    So the guy in Glendale offered us $8000 — without even looking at our car. When I told him that was a little offensive, he said he was offended that we would even suggest that it might be worth more. Oh dear. We offended him. Oh, and he also quoted us a price for the Prius that was more than list. And he didn’t have the model we wanted on the lot. So, we could take a $4000 loss on the trade-in, pay $500 over list for the Prius, and wait “at least two weeks” for them to get one in. When I told him that his price was higher than the sticker price — and I showed him the printout that I had with the correct price — he said that the prices are going up. I told him, “er, I printed this price today — from Toyota.com.” This clearly was not going well. The guy was rude and he was trying to scam us. So we left — pissed off. If you live in LA and you want to buy a Toyota, whatever you do, do not go to Toyota of Glendale. Buying a car should be fun and exciting — not a frustrating, insulting pain in the ass.

    We decided to try one other dealership — Toyota of Hollywood. It’s the oldest Toyota dealership in America, and they have the biggest selection of Priuses (Prii?) in America. The experience there was completely different. Our salesman was Sal Santos, and he was helpful, nice, funny, and sincerely seemed to want us to be happy. Whereas the manager in Glendale determined the value of our car simply by reading a form filled out for him by his salesman, the used car manager of Toyota of Hollywood actually took our car for a test drive and closely checked it. He also offered us much more than we were offered in Glendale. Knowing there was still a difference between what we thought our Golf to be worth and what they were offering, Sal was able to lower the price of the Prius to meet us in the middle. Oh, and they had the exact car we wanted — a black Prius with package 6 and bisque leather interior — on the lot. In fact, they had at least 25 Priuses on the lot — even after selling 18 of them on Saturday.

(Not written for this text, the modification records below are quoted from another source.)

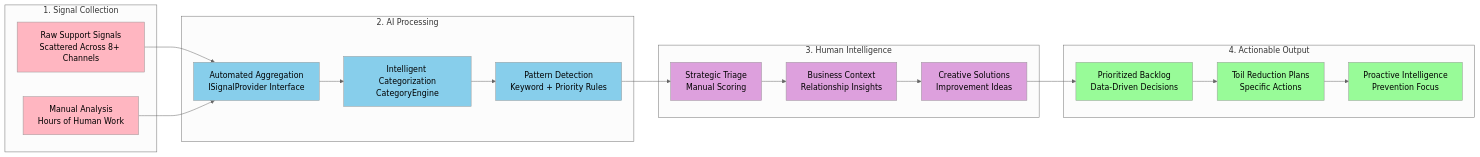
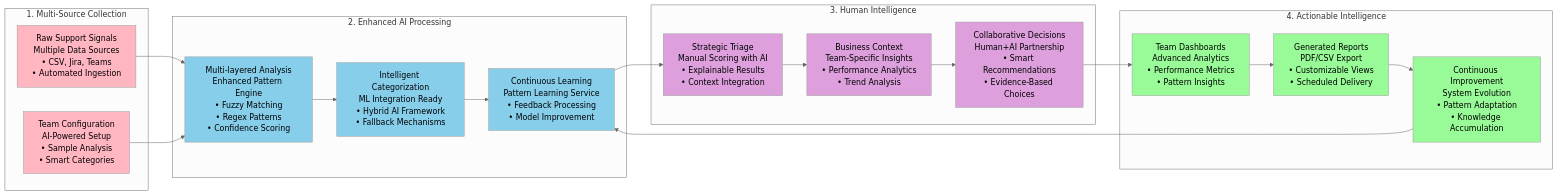
Before and after one commit to BLeberSmeaton/siren: the third of 7 diagrams in Documentation/DIAGRAMS.md, drawn with Mermaid (neutral theme). The commit also changed other lines of this file and 3 other files, not shown here.

````diff
--- a/Documentation/DIAGRAMS.md
+++ b/Documentation/DIAGRAMS.md
@@ -69,48 +165,49 @@
 ```mermaid
 flowchart LR
-    subgraph "1. Signal Collection"
-        A1[Raw Support Signals<br/>Scattered Across 8+ Channels]
-        A2[Manual Analysis<br/>Hours of Human Work]
+    subgraph "1. Multi-Source Collection"
+        A1[Raw Support Signals<br/>Multiple Data Sources<br/>• CSV, Jira, Teams<br/>• Automated Ingestion]
+        A2[Team Configuration<br/>AI-Powered Setup<br/>• Sample Analysis<br/>• Smart Categories]
     end
     
-    subgraph "2. AI Processing"
-        B1[Automated Aggregation<br/>ISignalProvider Interface]
-        B2[Intelligent Categorization<br/>CategoryEngine]
-        B3[Pattern Detection<br/>Keyword + Priority Rules]
+    subgraph "2. Enhanced AI Processing"
+        B1[Multi-layered Analysis<br/>Enhanced Pattern Engine<br/>• Fuzzy Matching<br/>• Regex Patterns<br/>• Confidence Scoring]
+        B2[Intelligent Categorization<br/>ML Integration Ready<br/>• Hybrid AI Framework<br/>• Fallback Mechanisms]
+        B3[Continuous Learning<br/>Pattern Learning Service<br/>• Feedback Processing<br/>• Model Improvement]
     end
     
     subgraph "3. Human Intelligence"
-        C1[Strategic Triage<br/>Manual Scoring]
-        C2[Business Context<br/>Relationship Insights]
-        C3[Creative Solutions<br/>Improvement Ideas]
+        C1[Strategic Triage<br/>Manual Scoring with AI<br/>• Explainable Results<br/>• Context Integration]
+        C2[Business Context<br/>Team-Specific Insights<br/>• Performance Analytics<br/>• Trend Analysis]
+        C3[Collaborative Decisions<br/>Human+AI Partnership<br/>• Smart Recommendations<br/>• Evidence-Based Choices]
     end
     
-    subgraph "4. Actionable Output"
-        D1[Prioritized Backlog<br/>Data-Driven Decisions]
-        D2[Toil Reduction Plans<br/>Specific Actions]
-        D3[Proactive Intelligence<br/>Prevention Focus]
+    subgraph "4. Actionable Intelligence"
+        D1[Team Dashboards<br/>Advanced Analytics<br/>• Performance Metrics<br/>• Pattern Insights]
+        D2[Generated Reports<br/>PDF/CSV Export<br/>• Customizable Views<br/>• Scheduled Delivery]
+        D3[Continuous Improvement<br/>System Evolution<br/>• Pattern Adaptation<br/>• Knowledge Accumulation]
     end
     
     A1 --> B1
     A2 --> B1
     B1 --> B2
     B2 --> B3
     B3 --> C1
     C1 --> C2
     C2 --> C3
     C3 --> D1
     D1 --> D2
     D2 --> D3
+    D3 --> B3
     
     style A1 fill:#FFB6C1
     style A2 fill:#FFB6C1
     style B1 fill:#87CEEB
     style B2 fill:#87CEEB
     style B3 fill:#87CEEB
     style C1 fill:#DDA0DD
     style C2 fill:#DDA0DD
     style C3 fill:#DDA0DD
     style D1 fill:#98FB98
     style D2 fill:#98FB98
     style D3 fill:#98FB98
 ```
````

    Sal is great — as were the rest of the staff that helped us, from Morris (in the finance department — wow, who knew that could be so pleasant?!) to the manager, to Tom, who installed our alarm and Sirius. When we went to pick up the car after the installation, Tom asked us to bring the car back next week to be re-detailed, as some of the wax had been scratched off. (They’re going to provide us with a free rental car to use while they detail the car. How great is that?!)

    The Prius is sweet. Even if it didn’t get 45 miles per gallon, it would still be awesome, just as a gadget. It’s like driving a robot. The stereo is nice, the GPS is slick, the seats are comfy, the trunk is big, the Sirius satellite radio integration is good, and it even came with a full tank of gas! (No small thing here in LA, where gas is $3.89 a gallon.) We love the Prius. It’ll make the drive for the move to Austin so much cheaper, it’ll practically pay for itself!  Bloop!

    8 Comments

    Happy Earth Day

    To celebrate, AEJ and I bought a Prius yesterday.  Seriously.  Wow, what a fun gadget this is.  I’d take pictures, but we have to take it back to Toyota this morning to get the Sirius radio and alarm installed.  But I promise you — pictures to come…

    5 Comments